now, before i go on and explain the pros and cons, let me provide a personal disclaimer: i don't train like i used to but i do intervals (on a stationary bike) at least 3/wk, plus a couple days of long, slow - 30 mins, RPE of 7/10 - rides. while i do not like the sprints, i do like completing the workouts faster, breathing harder, sweating more, and feeling accomplished....even tho i have absolutely no competitive goals. it just works when time doesn't.
so, the pros: more effort, less time, more anaerobic benefits, more strength benefits, similar cardio fitness benefits but no benefits to Q, or cardiac output, which is a measure of HR x stroke volume, or blood pumped per beat. uh oh, you say! well, don't fret it. when your heart beats fast, it does not have as much time to fill up, and therefore cannot pump out as much blood per beat. plus, this study was brief - 6 wks - and not all that intense. so over time, maybe you will get higher Q's. but think of this: the other component of maximal aerobic capacity is arterio-venous difference, or a-vO2, which is that peripheral component mentioned in the study. basically, your body gets better at extracting O2 from the blood to supply the muscles' screaming needs when it starts running short of O2 and long on lactic acid. in other words, the heart gets stronger, and the muscles get more efficient = improved aerobic capacity too.

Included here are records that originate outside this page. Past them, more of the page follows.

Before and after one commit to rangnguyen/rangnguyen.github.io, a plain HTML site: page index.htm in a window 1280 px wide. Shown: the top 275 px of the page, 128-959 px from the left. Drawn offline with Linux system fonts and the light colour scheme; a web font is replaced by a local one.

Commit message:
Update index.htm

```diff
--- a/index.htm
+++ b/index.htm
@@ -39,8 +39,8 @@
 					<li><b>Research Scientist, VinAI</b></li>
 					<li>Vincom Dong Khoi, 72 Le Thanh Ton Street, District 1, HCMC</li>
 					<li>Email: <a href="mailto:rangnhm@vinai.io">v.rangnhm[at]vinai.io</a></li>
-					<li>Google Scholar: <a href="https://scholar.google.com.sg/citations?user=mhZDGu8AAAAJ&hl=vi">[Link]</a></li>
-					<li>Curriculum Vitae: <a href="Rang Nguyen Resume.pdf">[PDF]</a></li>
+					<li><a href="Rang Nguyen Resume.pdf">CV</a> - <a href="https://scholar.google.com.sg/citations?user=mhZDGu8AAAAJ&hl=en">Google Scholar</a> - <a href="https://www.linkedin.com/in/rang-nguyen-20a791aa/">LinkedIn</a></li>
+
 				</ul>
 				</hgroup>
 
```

and don't forget the anthropometric benefits - loss of body fat and waist circumference. in 6 weeks!!!!
now the cons: potentially dangerous if you have a bad heart. but sprints are relative - to your fitness level. so anything higher and harder than what you are accustomed to is a sprint. dangerous, potentially, but like any exercise program, start off slowly, allow about 6-8 wks to acclimate overall with slow, easy efforts, then gradually introduce sprints in short efforts with longer recoveries, as in this study: 30 sec/4 mins.

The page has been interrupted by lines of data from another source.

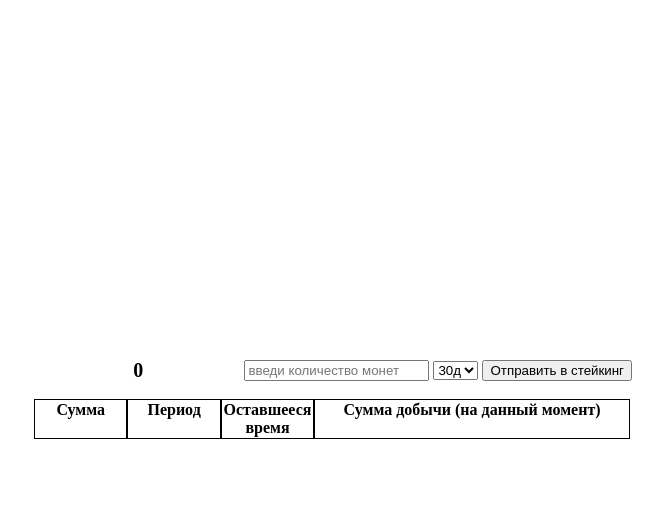
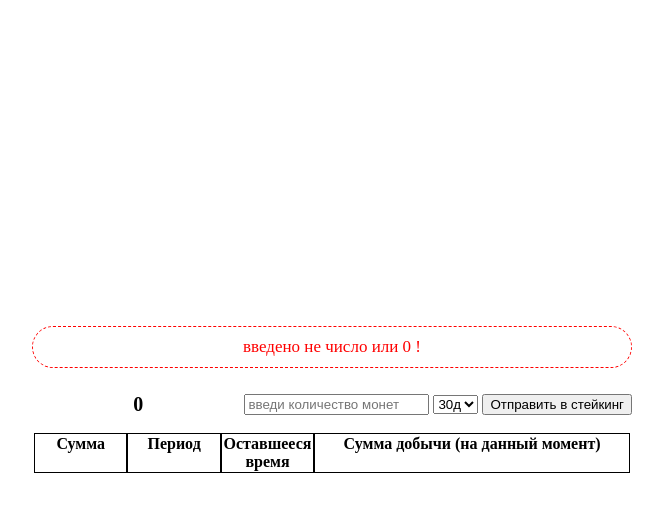
Before and after one commit to NikolayMishaev/Stacking-game, a plain HTML site: page index.html in a window 1280 px wide. Both pictures are taken after a click on the button "Отправить в стейкинг". Shown: the whole page, without its empty margins (308-971 px from the left). Drawn offline with Linux system fonts and the light colour scheme.

Commit message:
feat: добавлен элемент с выводом сообщений

```diff
--- a/index.html
+++ b/index.html
@@ -6,6 +6,7 @@
     <meta name="viewport" content="width=device-width, initial-scale=1.0" />
     <title>Document</title>
     <style>
+
       body {
         min-height: 100vh;
         display: flex;
@@ -44,6 +45,19 @@
       td:last-child {
         flex: 1;
       }
+      .message {
+        width: 100%;
+        text-align: center;
+        font-size: 17px;
+        margin-bottom: 25px;
+        color: red;
+        border: 1px dashed red;
+        padding: 10px;
+        border-radius: 30px;
+        opacity: 0;
+        transition: all 1s;
+      }
+
     </style>
   </head>
   <body>
@@ -64,6 +78,8 @@
  при вводе числа больше чем сумма в кошельке - выводим ошибку
 -->
     <main>
+      <div class="message">ddddddddd
+      </div>
       <div class="amount">0</div>
       <div class="staking">
         <input type="text" placeholder="введи количество монет" />
@@ -88,13 +104,23 @@
         buttonSendStacking = document.querySelector("button"),
         input = document.querySelector("input"),
         table = document.querySelector("table"),
-        select = document.querySelector("select");
+        select = document.querySelector("select"),
+        message = document.querySelector(".message");
 
       const stateConfig = {
         amount: +amount.textContent,
         objStackes: {},
         currentStacke: 0,
       };
+
+      function showMessage(text) {
+        message.textContent = text;
+        message.style.opacity = '1';
+      }
+
+      function hideMessage() {
+        message.style.opacity = '0';
+      }
 
       function addCoins() {
         stateConfig.amount += 1;
@@ -140,17 +166,18 @@
       }
 
       function handleInput() {
+        hideMessage()
         let inputValue = input.value;
         if (!+inputValue) {
-          console.log("введено не число или 0!");
+          showMessage("введено не число или 0 !");
           return;
         }
         if (inputValue > stateConfig.amount) {
-          console.log("У вас нет такой суммы!");
+          showMessage("У вас нет такой суммы!");
           return;
         }
         if (inputValue < 1.01) {
-          console.log("Минимум можно положить 1.01 единицу криптовалюты");
+          showMessage("Минимум можно положить 1.01 единицу криптовалюты");
           return;
         }
         inputValue = (+inputValue).toFixed(4);
```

another con: more muscle soreness, esp if you run or stairmaster. but cycling will leave your muscles tired but not too sore, and the risk of joint injury is slim. (spinning classes, however, differ. the rides are hard and long, and these can make it more dangerous overall, and increase the risk of joint issues.)

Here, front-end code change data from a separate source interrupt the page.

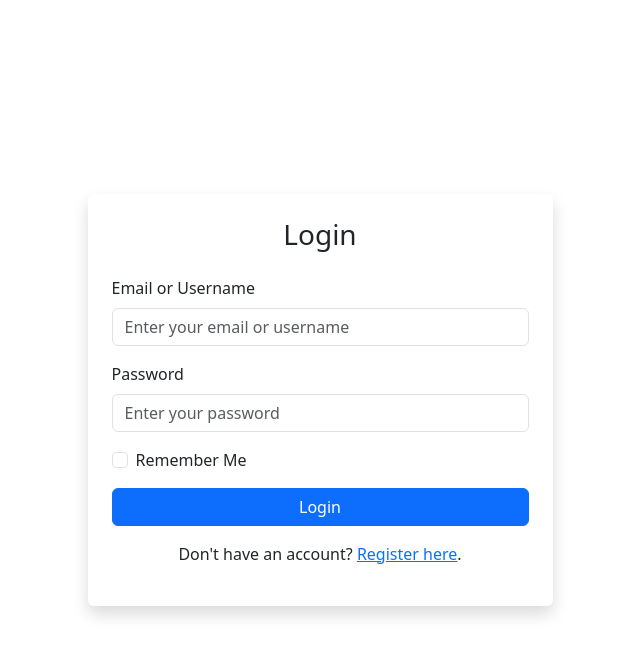
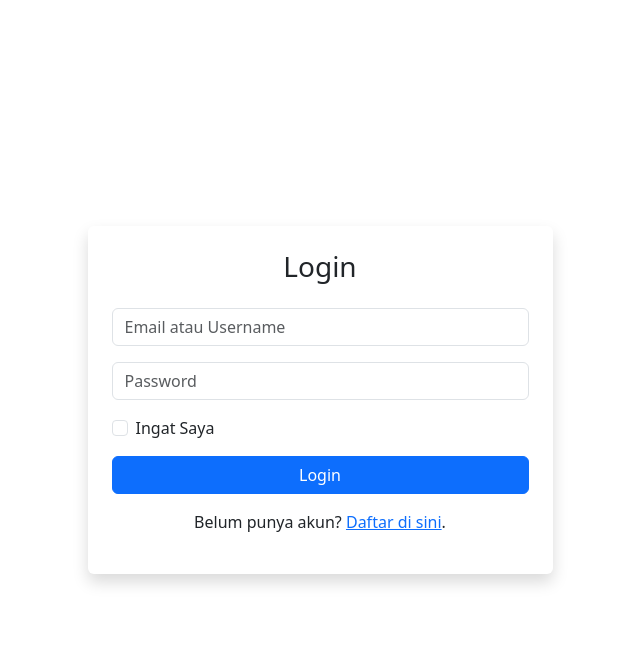
Before and after one commit to michaelfitra/DesainHub, a PHP site: page /desainhub/pages/masuk.php in a window 1280 px wide. Shown: the top 656 px of the page, without its empty margins (320-960 px from the left). Run offline with PHP 8.4, Linux system fonts and the light colour scheme.

Commit message:
back-end masuk.php

```diff
--- a/includes/header.php
+++ b/includes/header.php
@@ -80,7 +80,7 @@ require $_SERVER['DOCUMENT_ROOT'] . '/DesainHub/config/config.php';
                 <li class="nav-item dropdown">
                     <a class="nav-link dropdown-toggle p-0" href="#" role="button" data-bs-toggle="dropdown"
                         aria-expanded="false">
-                        <img src="<?php echo ASSETS_PATH_IMG ?>CoverImage.jpg" class="img-fluid ms-2"
+                        <img src="<?php echo ASSETS_PATH_IMG ?>profile/profile-pic.webp" class="img-fluid ms-2"
                             style="height: 30px;width: 30px;; border-radius: 50px;" alt="">
                     </a>
                     <ul class="dropdown-menu dropdown-menu-end mt-3">
--- a/pages/masuk.php
+++ b/pages/masuk.php
@@ -1,43 +1,86 @@
+<?php
+require_once('../config/config.php');
+
+$error = '';
+
+if ($_SERVER['REQUEST_METHOD'] == 'POST') {
+    $username = filter_input(INPUT_POST, 'username', FILTER_SANITIZE_STRING);
+    $password = $_POST['password'];
+
+    if (empty($username) || empty($password)) {
+        $error = 'Silakan isi semua field';
+    } else {
+        $sql = "SELECT id, username, password, full_name FROM users WHERE username = ? OR email = ?";
+        $stmt = $conn->prepare($sql);
+        $stmt->bind_param("ss", $username, $username);
+        $stmt->execute();
+        $result = $stmt->get_result();
+
+        if ($result->num_rows == 1) {
+            $user = $result->fetch_assoc();
+            if (password_verify($password, $user['password'])) {
+                // Start session and set user data
+                session_start();
+                $_SESSION['user_id'] = $user['id'];
+                $_SESSION['username'] = $user['username'];
+                $_SESSION['full_name'] = $user['full_name'];
+
+                // Redirect to dashboard
+                header('Location: ../index.php');
+                exit();
+            } else {
+                $error = 'Password salah';
+            }
+        } else {
+            $error = 'Username atau email tidak ditemukan';
+        }
+        $stmt->close();
+    }
+}
+$conn->close();
+?>
+
 <!DOCTYPE html>
 <html lang="en">
-
 <head>
     <meta charset="UTF-8">
     <meta name="viewport" content="width=device-width, initial-scale=1.0">
-    <title>Login | Your Website</title>
+    <title>Login | DesainHub UMRI</title>
     <link href="https://cdn.jsdelivr.net/npm/bootstrap@5.3.3/dist/css/bootstrap.min.css" rel="stylesheet">
     <link href="https://cdn.jsdelivr.net/npm/bootstrap-icons/font/bootstrap-icons.css" rel="stylesheet">
 </head>
-
 <body>
-
     <div class="container d-flex align-items-center justify-content-center min-vh-100">
         <div class="col-md-6 col-lg-5 p-4 shadow rounded">
             <h3 class="text-center mb-4">Login</h3>
-            <form action="login_process.php" method="POST">
-                <!-- Email or Username -->
+
+            <?php if (!empty($error)): ?>
+                <div class="alert alert-danger"><?php echo $error; ?></div>
+            <?php endif; ?>
+
+            <form method="POST" action="">
                 <div class="mb-3">
-                    <label for="username" class="form-label">Email or Username</label>
                     <input type="text" id="username" name="username" class="form-control"
-                        placeholder="Enter your email or username" required>
+                           placeholder="Email atau Username" required>
                 </div>
-                <!-- Password -->
+
                 <div class="mb-3">
-                    <label for="password" class="form-label">Password</label>
                     <input type="password" id="password" name="password" class="form-control"
-                        placeholder="Enter your password" required>
+                           placeholder="Password" required>
                 </div>
-                <!-- Remember Me Checkbox -->
+
                 <div class="mb-3 form-check">
                     <input type="checkbox" id="remember" name="remember" class="form-check-input">
-                    <label class="form-check-label" for="remember">Remember Me</label>
+                    <label class="form-check-label" for="remember">Ingat Saya</label>
                 </div>
-                <!-- Submit Button -->
+
                 <div class="d-grid">
                     <button type="submit" class="btn btn-primary">Login</button>
                 </div>
-                <!-- Register Redirect -->
-                <p class="text-center mt-3">Don't have an account? <a href="daftar.php">Register here</a>.</p>
+
+                <p class="text-center mt-3">
+                    Belum punya akun? <a href="daftar.php">Daftar di sini</a>.
+                </p>
             </form>
         </div>
     </div>
@@ -45,5 +88,4 @@
     <script src="https://cdn.jsdelivr.net/npm/@popperjs/core@2.11.6/dist/umd/popper.min.js"></script>
     <script src="https://cdn.jsdelivr.net/npm/bootstrap@5.3.0/dist/js/bootstrap.min.js"></script>
 </body>
-
 </html>
```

another con, the biggest of all as far as i'm concerned, is that you have to psyche up to do them. it may be hard enough to gear up to go to the gym after a hard day at work, then harder still to gear up to do over-85% efforts, but if you do, if you can, the benefits keep rolling in. so, my advice: buck up, start with two days of 5 sprints for 30 seconds with a couple mins rest between, and see if, after a few weeks, they are not as threatening....and maybe even somewhat inviting. why?
because you'll now have more time to lift weights, silly:)